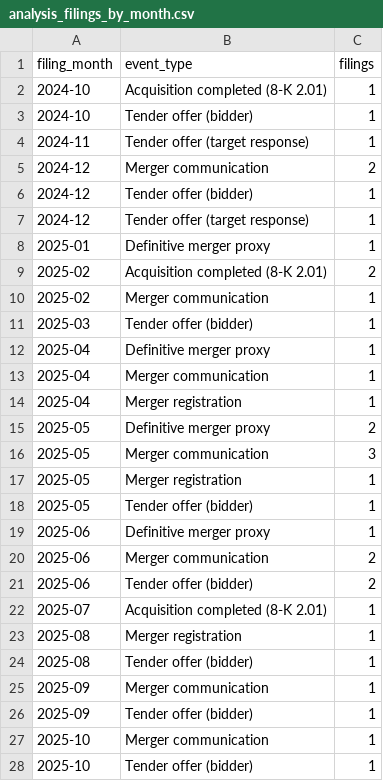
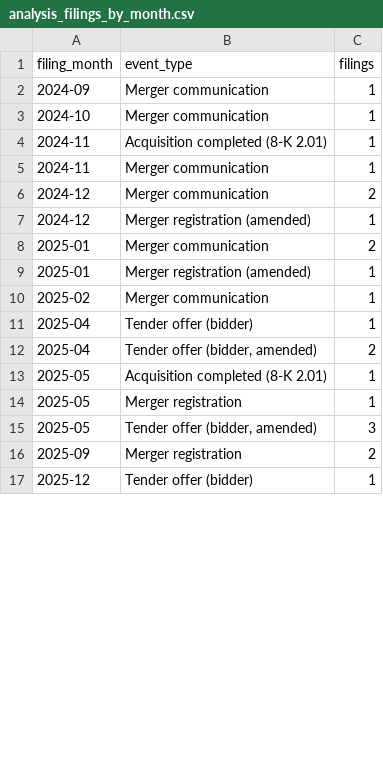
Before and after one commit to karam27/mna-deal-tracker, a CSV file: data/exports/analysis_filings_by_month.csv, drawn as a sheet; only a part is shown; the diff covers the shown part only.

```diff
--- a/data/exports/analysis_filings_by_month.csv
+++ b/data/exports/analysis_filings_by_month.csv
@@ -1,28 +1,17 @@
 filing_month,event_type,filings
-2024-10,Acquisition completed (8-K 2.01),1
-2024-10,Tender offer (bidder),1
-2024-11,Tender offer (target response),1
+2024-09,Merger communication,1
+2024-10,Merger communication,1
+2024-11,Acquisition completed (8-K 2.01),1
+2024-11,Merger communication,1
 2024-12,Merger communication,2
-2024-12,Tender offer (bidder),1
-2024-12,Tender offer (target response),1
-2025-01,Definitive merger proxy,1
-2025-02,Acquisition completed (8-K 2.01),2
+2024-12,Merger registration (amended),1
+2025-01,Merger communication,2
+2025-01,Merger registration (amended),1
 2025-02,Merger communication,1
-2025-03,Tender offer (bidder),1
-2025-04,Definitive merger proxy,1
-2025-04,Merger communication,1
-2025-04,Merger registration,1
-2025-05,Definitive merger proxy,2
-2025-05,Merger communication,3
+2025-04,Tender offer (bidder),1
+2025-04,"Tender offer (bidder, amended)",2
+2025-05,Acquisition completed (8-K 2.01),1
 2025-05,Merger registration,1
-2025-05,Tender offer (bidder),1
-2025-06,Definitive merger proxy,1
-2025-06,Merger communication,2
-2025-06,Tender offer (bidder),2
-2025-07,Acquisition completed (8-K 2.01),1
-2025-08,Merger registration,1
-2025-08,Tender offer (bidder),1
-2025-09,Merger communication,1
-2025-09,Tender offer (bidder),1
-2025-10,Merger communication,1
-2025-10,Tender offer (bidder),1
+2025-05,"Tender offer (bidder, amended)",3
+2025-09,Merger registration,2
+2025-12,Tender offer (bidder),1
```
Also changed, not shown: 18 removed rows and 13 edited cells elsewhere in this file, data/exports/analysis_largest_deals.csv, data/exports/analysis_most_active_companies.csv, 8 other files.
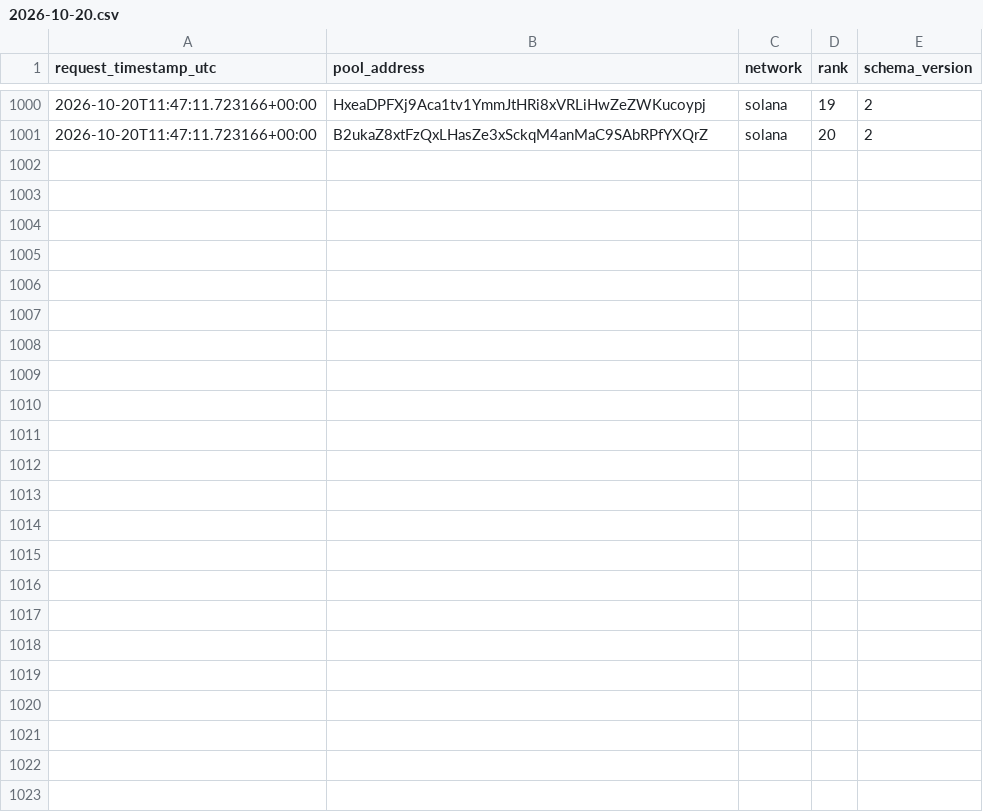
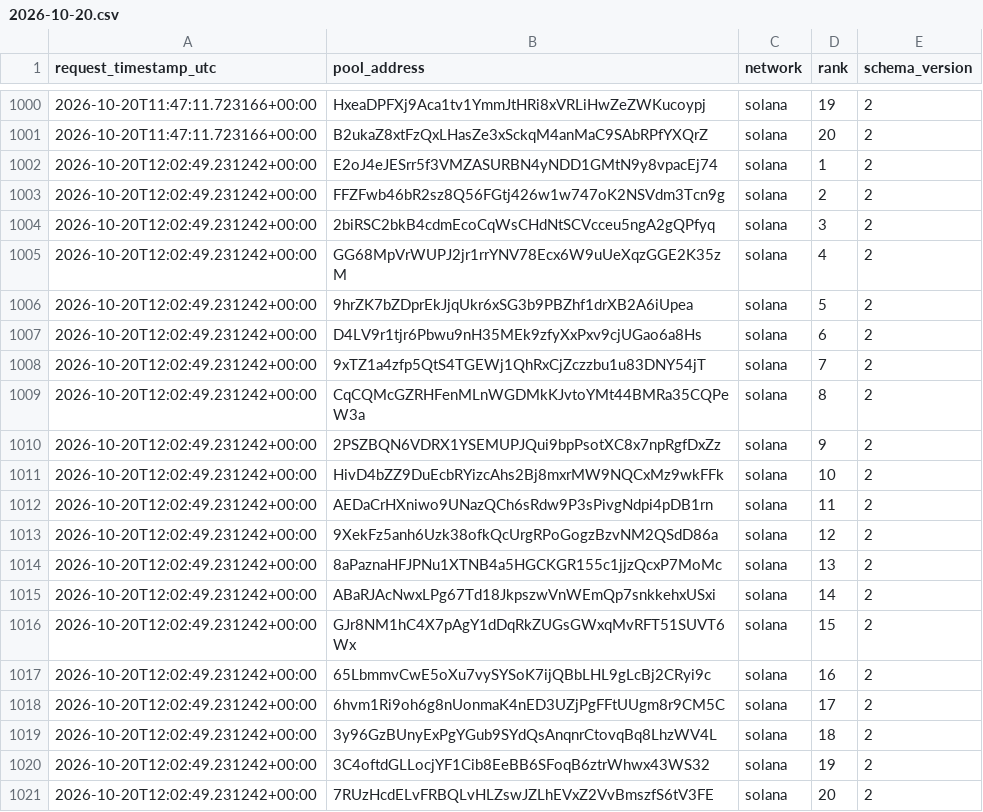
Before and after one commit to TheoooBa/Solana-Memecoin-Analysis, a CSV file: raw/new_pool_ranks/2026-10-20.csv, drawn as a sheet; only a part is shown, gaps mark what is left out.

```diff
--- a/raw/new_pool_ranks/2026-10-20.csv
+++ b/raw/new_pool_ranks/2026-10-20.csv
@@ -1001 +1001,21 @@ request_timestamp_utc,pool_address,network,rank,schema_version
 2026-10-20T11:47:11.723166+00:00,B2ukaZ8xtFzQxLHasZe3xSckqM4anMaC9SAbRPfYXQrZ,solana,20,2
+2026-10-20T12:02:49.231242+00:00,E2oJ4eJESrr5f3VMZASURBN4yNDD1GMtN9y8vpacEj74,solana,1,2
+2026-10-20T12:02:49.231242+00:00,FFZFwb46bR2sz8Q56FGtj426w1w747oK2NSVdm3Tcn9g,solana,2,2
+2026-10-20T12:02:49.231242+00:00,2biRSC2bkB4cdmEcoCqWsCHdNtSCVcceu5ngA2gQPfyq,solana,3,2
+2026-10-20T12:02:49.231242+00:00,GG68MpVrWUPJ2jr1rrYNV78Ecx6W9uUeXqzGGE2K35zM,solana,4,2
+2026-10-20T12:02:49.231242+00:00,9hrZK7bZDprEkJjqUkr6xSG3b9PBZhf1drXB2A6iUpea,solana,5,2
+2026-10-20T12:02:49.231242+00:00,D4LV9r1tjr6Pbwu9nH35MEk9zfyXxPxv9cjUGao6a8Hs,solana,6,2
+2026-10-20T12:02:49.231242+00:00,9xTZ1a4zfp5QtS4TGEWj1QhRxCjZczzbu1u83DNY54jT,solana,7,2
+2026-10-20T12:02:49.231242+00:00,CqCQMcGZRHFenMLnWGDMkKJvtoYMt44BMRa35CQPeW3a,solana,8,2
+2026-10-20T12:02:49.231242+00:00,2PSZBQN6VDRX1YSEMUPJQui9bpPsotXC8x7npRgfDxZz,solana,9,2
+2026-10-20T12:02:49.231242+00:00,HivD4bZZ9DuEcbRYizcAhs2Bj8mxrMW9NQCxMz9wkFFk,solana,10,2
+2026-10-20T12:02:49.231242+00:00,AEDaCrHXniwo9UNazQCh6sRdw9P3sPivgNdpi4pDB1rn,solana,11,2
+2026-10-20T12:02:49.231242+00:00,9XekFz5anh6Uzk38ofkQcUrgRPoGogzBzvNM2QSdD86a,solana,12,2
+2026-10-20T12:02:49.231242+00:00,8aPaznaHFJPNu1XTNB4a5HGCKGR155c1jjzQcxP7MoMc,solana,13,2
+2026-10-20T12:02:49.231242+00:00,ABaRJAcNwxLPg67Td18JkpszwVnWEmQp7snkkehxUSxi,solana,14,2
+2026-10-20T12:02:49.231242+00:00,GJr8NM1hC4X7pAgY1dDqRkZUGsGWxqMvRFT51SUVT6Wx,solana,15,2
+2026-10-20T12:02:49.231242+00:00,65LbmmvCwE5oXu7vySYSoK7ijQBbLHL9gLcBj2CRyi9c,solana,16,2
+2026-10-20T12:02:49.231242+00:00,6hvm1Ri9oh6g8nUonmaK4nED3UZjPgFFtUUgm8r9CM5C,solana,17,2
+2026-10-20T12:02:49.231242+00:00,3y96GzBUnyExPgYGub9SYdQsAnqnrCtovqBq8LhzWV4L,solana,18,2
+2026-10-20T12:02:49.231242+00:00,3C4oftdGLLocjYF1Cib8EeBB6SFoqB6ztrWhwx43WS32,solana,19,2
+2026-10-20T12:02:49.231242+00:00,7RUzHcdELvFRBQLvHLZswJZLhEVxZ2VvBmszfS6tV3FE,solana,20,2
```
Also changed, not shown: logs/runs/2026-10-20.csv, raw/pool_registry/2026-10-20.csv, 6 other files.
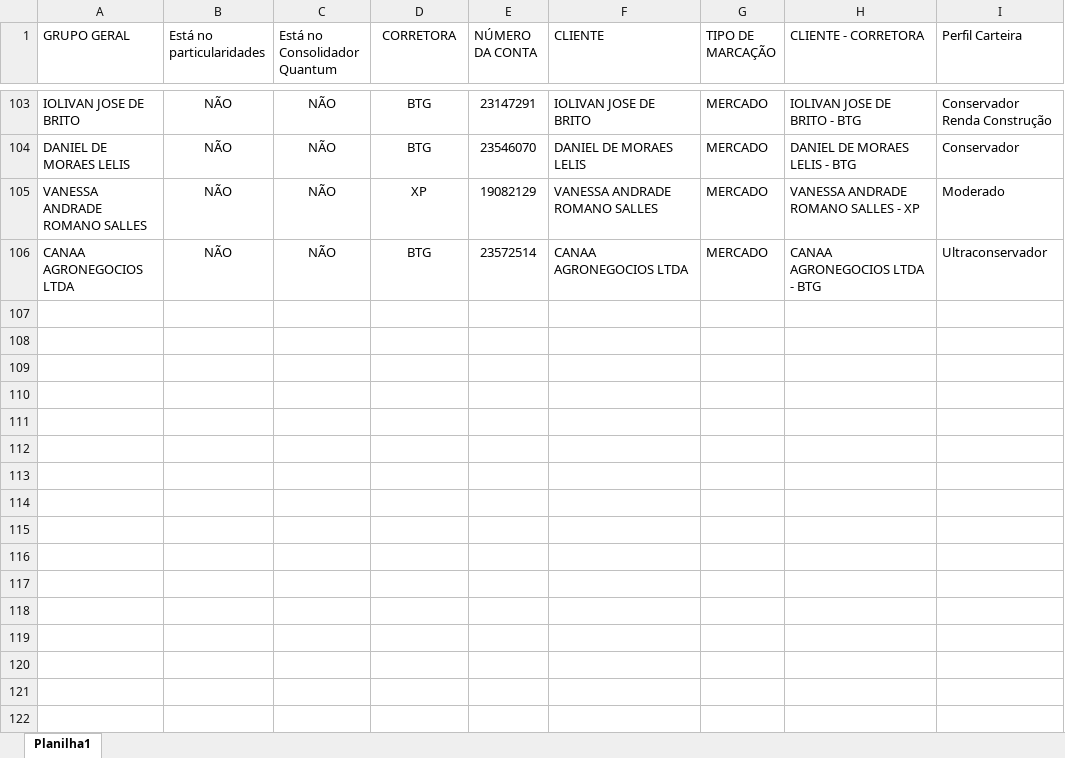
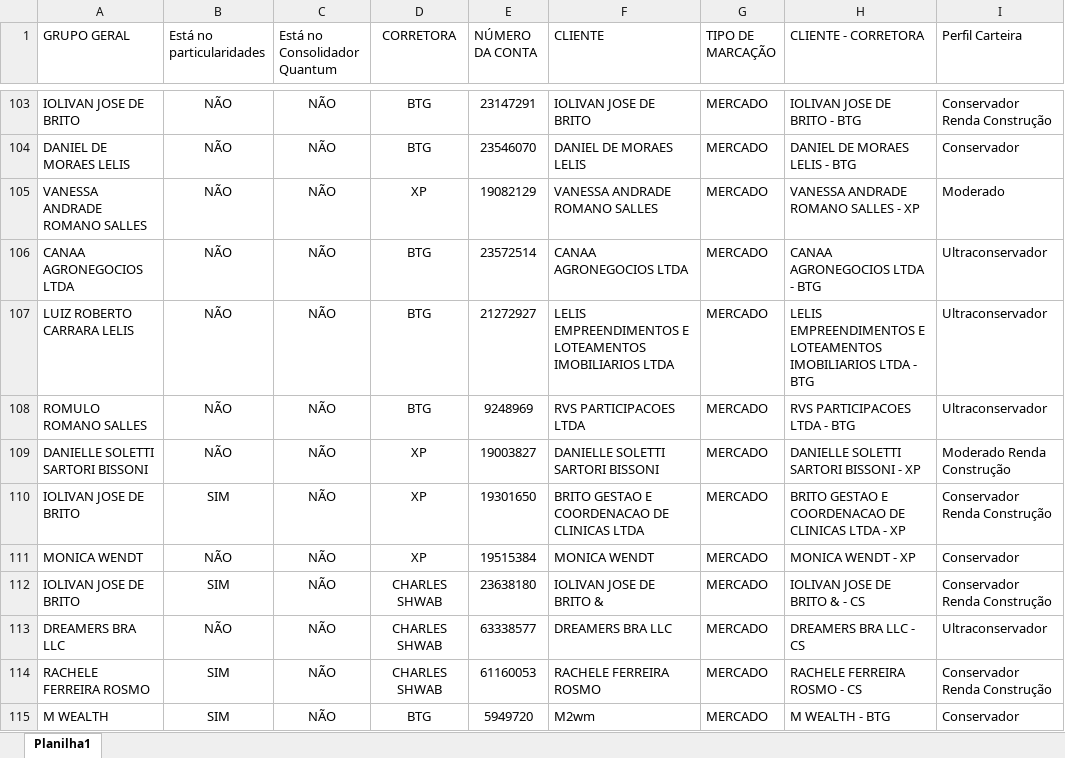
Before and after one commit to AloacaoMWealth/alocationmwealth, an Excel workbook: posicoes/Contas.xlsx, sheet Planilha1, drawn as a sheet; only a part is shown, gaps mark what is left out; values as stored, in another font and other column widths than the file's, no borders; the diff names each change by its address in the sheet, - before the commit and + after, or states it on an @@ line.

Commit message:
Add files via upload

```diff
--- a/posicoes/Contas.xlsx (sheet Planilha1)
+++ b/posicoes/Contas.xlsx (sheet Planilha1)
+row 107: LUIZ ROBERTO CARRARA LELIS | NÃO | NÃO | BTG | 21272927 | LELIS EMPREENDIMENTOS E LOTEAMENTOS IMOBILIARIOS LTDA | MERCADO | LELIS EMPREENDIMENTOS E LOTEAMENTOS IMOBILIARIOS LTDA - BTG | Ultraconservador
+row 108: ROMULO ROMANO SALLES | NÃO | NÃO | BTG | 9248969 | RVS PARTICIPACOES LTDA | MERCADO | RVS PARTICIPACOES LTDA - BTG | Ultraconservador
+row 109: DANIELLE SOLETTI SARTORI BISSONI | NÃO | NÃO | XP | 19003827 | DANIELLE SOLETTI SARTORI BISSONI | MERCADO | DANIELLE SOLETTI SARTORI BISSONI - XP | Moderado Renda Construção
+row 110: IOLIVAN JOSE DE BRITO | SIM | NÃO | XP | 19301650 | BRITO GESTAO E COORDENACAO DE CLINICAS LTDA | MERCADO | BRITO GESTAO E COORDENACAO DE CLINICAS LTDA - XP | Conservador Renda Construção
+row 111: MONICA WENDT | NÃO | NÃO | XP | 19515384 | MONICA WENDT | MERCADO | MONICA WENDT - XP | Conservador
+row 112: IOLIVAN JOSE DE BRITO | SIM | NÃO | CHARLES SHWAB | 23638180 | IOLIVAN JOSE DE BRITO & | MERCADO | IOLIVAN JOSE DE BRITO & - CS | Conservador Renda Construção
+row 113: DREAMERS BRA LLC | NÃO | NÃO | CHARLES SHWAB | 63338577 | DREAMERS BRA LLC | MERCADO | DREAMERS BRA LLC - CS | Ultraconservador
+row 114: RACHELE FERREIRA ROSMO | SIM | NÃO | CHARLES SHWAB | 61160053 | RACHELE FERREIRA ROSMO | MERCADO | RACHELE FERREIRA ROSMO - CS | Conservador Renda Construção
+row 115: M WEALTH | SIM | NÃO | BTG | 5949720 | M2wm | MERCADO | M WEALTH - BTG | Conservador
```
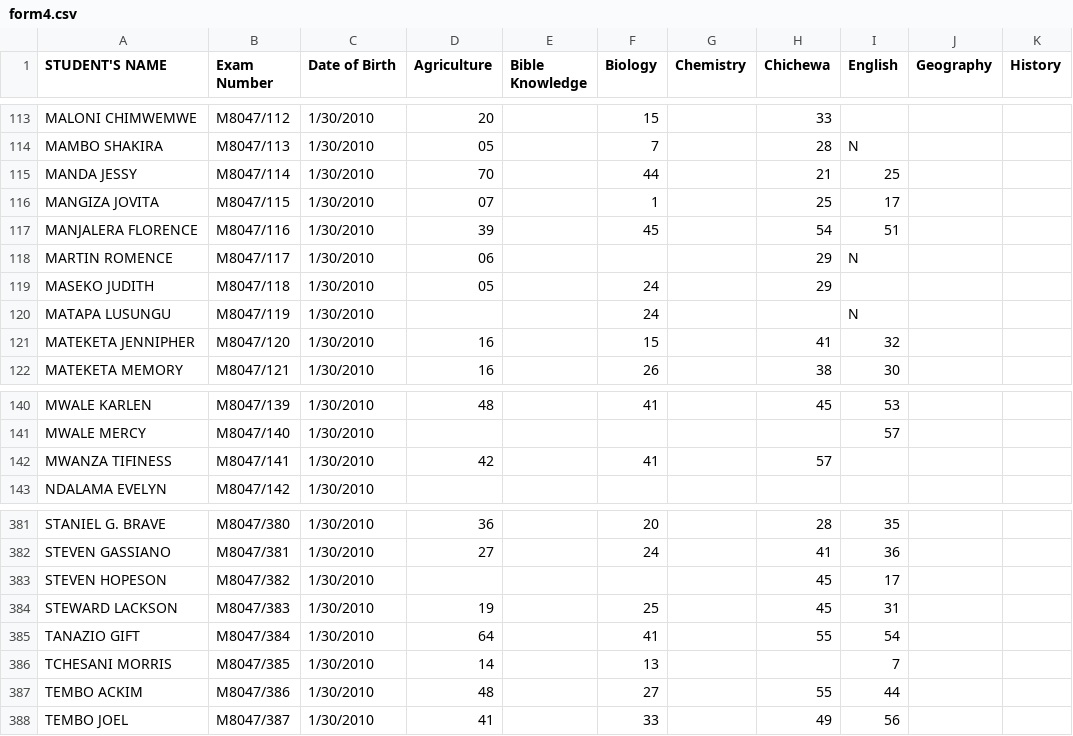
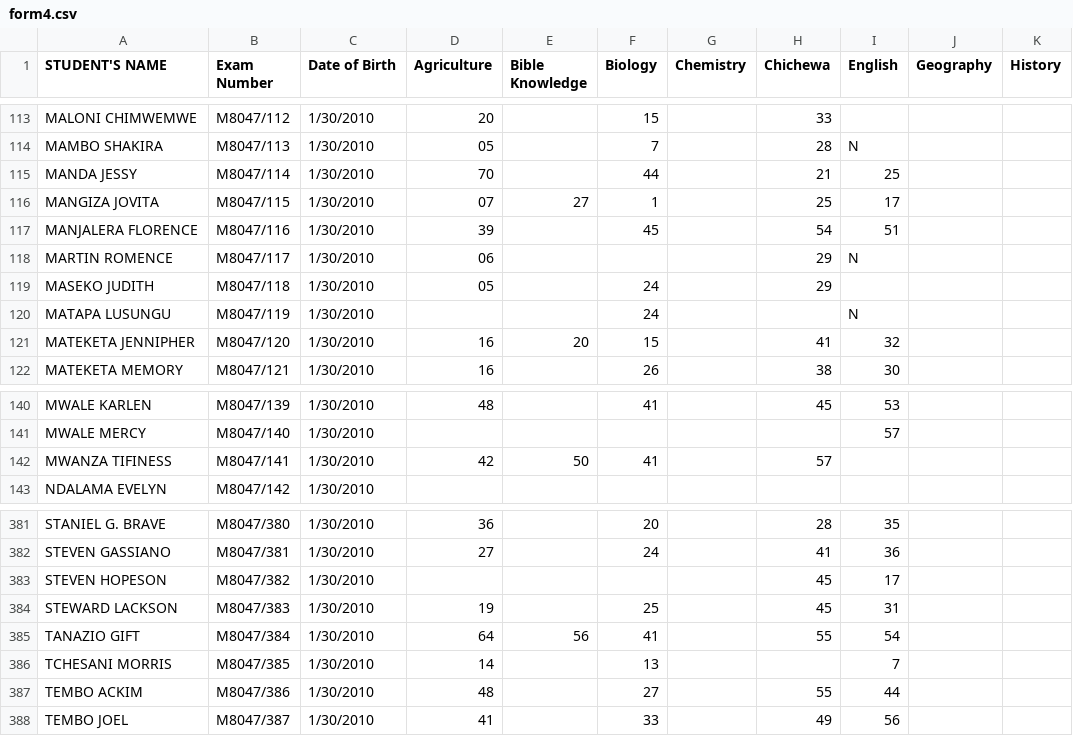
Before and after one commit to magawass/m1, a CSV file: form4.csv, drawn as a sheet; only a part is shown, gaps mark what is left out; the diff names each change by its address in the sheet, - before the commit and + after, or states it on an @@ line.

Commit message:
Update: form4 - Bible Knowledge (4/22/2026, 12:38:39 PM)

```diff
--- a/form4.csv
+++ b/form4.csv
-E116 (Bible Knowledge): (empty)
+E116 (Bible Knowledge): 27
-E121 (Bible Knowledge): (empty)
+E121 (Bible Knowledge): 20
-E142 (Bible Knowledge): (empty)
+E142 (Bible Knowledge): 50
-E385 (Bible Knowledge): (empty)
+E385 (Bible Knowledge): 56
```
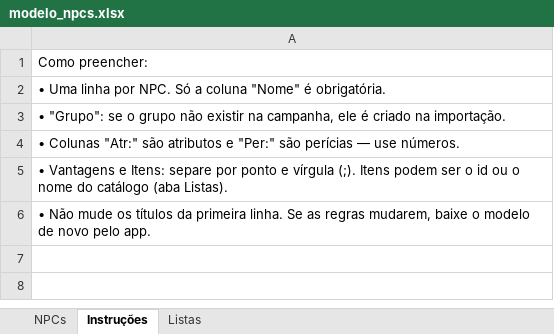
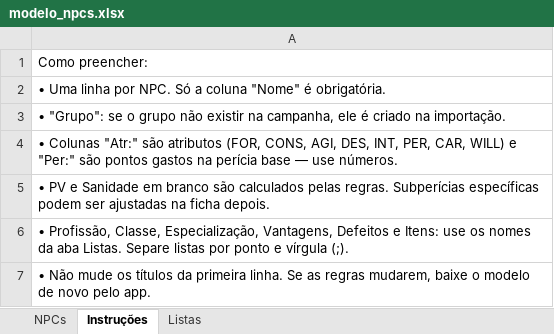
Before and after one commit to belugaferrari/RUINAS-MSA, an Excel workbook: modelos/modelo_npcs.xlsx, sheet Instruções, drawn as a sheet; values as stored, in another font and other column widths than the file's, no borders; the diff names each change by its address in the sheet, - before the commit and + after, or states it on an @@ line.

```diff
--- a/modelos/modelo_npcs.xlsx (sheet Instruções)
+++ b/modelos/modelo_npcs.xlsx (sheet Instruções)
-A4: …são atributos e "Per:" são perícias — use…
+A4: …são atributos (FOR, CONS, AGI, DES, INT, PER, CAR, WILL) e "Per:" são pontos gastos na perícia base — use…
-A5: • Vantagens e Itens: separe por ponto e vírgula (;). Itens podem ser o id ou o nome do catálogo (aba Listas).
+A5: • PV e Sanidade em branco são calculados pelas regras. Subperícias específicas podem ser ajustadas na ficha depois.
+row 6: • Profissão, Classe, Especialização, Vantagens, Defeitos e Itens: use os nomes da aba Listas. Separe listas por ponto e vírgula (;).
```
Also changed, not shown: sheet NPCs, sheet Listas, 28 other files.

********************

* **EXERCISE PROMPT**
Using the listing, collect all lines in which the string "proxy" is found.

* **EXPECTED ANSWER**
-2025-01,Definitive merger proxy,1
-2025-04,Definitive merger proxy,1
-2025-05,Definitive merger proxy,2
-2025-06,Definitive merger proxy,1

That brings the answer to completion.